This policy applies to faculty, staff, and students of Nipissing University and provides guidance about the use of copyrighted works under fair dealing and reasonable safeguards for the owners of copyrighted works.
Canadian copyright law protects works from copyright infringement. Copyright is the exclusive right of a copyright owner to produce, reproduce, perform, adapt, translate and communicate a work, and to control the circumstances under which others may use a copyrighted work.
The fair dealing provision of the Act (Sections 29, 29.1, 29.2, 29.3, 29.4) allows for exceptions for educational institutions, libraries, archives, and museums by permitting use of a copyrighted work without permission of the owner or payment of copyright royalties for purposes as specified in the Act. These exceptions balance the rights of copyright owners to control the use of their works while allowing users access to those works.
To qualify for fair dealing, two tests must be passed:

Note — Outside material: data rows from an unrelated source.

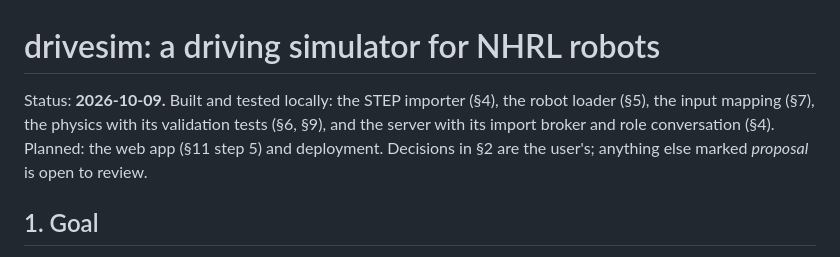
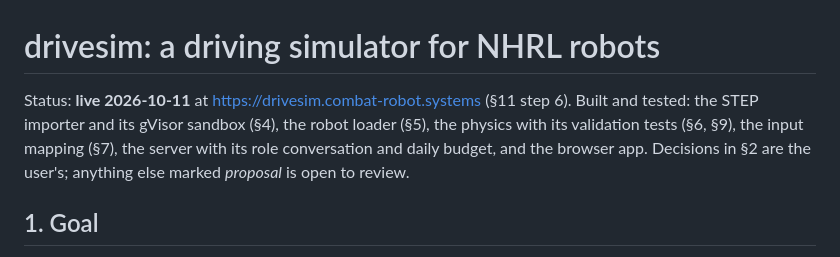
Before and after one commit to AftermarketKinetics/drivesim, a Markdown page: docs/drivesim.md, the part around the change. Rendered like a GitHub page.

```diff
--- a/docs/drivesim.md
+++ b/docs/drivesim.md
@@ -1,10 +1,11 @@
 # drivesim: a driving simulator for NHRL robots
 
-Status: **2026-10-09.** Built and tested locally: the STEP importer (§4),
-the robot loader (§5), the input mapping (§7), the physics with its
-validation tests (§6, §9), and the server with its import broker and role
-conversation (§4). Planned: the web app (§11 step 5) and deployment. Decisions in §2 are the user's; anything else marked
-*proposal* is open to review.
+Status: **live 2026-10-11** at https://drivesim.combat-robot.systems
+(§11 step 6). Built and tested: the STEP importer and its gVisor sandbox
+(§4), the robot loader (§5), the physics with its validation tests (§6,
+§9), the input mapping (§7), the server with its role conversation and
+daily budget, and the browser app. Decisions in §2 are the user's;
+anything else marked *proposal* is open to review.
 
 ## 1. Goal
 
```
Also changed, not shown: .claude/chat/2026-10-09-drivesim-bootstrap.md (+5 -0 lines), README.md (added, +69 -0 lines).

1. The use of the material, “dealing”, must be for research, private study, criticism, review, news reporting, education, satire or parody.
2. The dealing must be “fair” in consideration of the following factors:
a) Appropriate bibliographic citation provided for the source of the work;
b) Person acting under the authority of an educational institution must have no motive of gain and recover no more than the costs, including overhead costs, associated with doing the act;
c) Person acting under the authority of an educational institution may reproduce, display, translate, perform in public on the premises of the educational institution, use the work as required for a test or an examination, communicate by telecommunication to the public;
d) Character of the proposed reproduction, including whether it involves single or multiple copies and whether the copies are destroyed after it is used for its specific intended purpose;
e) The amount of the dealing, including the proportion of the work that is proposed to be copied and the importance of that excerpt in relation to the whole work;
f) Alternatives to copying the work, including whether there is a non-copyrighted equivalent available;
g) Nature of the work, whether it is published, unpublished, in the public domain;
h) Reproduction as a necessity for the preservation of the work;
i) The effect of the copying of the work, including whether the copy will compete with the commercial market of the original work.
To review the Copyright Act: http://laws-lois.justice.gc.ca/PDF/C-42.pdf
Copyright infringement is a serious matter and Nipissing University requires faculty, staff and students to comply with the Copyright Act. Please direct questions about copyright and fair dealing to:
Nancy E. Black, Executive Director Library Services, email@example.com
Ed Driedger, Manager of Archives & Access Services, firstname.lastname@example.org
Heather Hersemeyer, Director, Technology Services, email@example.com
Nancy E. Black, Executive Director, Library Services